Work through the records below and copy every line that includes "SkillInfo".

Material supplied section start

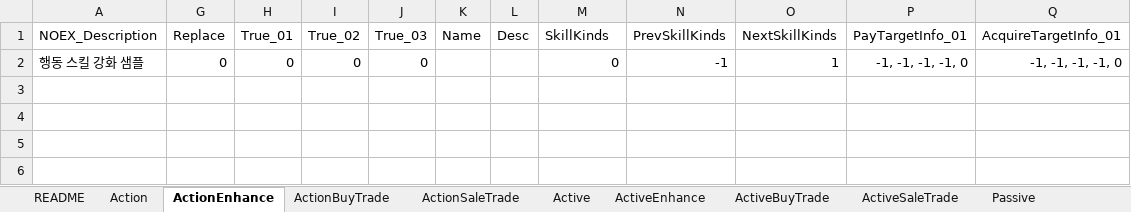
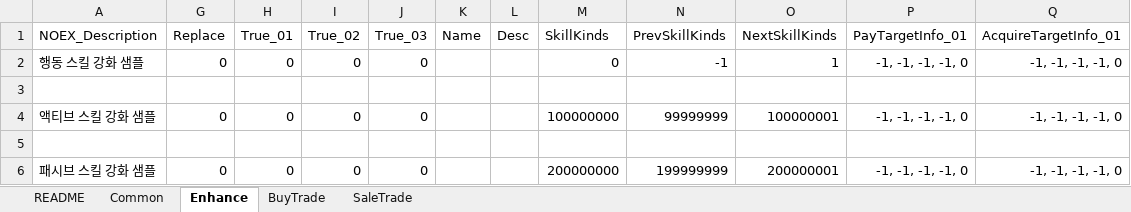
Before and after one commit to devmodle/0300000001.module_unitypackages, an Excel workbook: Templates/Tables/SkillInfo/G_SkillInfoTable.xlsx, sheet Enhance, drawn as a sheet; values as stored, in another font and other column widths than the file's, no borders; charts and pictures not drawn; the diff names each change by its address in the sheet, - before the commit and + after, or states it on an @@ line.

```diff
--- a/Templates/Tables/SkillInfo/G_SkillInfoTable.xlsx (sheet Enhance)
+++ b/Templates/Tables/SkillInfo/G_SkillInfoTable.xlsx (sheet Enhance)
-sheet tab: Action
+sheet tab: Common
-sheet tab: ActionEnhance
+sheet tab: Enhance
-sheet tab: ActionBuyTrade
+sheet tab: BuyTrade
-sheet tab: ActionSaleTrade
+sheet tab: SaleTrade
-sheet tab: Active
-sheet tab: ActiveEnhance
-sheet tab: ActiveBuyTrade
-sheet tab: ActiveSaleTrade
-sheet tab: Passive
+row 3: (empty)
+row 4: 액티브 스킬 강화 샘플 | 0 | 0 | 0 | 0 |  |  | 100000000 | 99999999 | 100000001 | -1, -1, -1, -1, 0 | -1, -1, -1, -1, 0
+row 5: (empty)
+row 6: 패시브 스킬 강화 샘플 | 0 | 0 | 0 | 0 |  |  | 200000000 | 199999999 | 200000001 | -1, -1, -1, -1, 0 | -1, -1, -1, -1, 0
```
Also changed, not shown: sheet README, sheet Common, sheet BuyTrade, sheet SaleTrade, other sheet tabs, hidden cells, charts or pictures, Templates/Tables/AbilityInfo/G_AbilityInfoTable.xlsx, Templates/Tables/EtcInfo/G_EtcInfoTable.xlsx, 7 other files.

Material supplied section end
Material supplied section start

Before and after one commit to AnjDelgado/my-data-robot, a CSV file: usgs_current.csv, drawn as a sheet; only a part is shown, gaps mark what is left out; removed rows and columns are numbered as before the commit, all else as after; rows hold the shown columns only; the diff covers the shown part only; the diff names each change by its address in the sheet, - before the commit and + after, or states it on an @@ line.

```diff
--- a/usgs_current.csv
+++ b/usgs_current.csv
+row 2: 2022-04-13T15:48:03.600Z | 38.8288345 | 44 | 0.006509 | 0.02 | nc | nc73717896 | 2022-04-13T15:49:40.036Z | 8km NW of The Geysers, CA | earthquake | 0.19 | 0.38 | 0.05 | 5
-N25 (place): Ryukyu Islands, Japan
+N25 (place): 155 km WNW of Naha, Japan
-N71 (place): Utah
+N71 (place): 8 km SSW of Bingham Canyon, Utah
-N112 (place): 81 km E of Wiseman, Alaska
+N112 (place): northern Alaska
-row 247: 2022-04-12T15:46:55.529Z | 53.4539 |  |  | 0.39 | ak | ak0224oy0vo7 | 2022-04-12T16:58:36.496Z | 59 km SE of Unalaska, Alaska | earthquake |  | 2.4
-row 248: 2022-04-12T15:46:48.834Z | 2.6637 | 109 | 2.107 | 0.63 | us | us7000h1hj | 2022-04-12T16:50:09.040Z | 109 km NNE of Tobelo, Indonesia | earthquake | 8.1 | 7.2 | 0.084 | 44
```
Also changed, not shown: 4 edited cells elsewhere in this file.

Material supplied section end

Solution to the problem >>
Before and after one commit to devmodle/0300000001.module_unitypackages, an Excel workbook: Templates/Tables/SkillInfo/G_SkillInfoTable.xlsx, sheet Enhance, drawn as a sheet; values as stored, in another font and other column widths than the file's, no borders; charts and pictures not drawn; the diff names each change by its address in the sheet, - before the commit and + after, or states it on an @@ line.
--- a/Templates/Tables/SkillInfo/G_SkillInfoTable.xlsx (sheet Enhance)
+++ b/Templates/Tables/SkillInfo/G_SkillInfoTable.xlsx (sheet Enhance)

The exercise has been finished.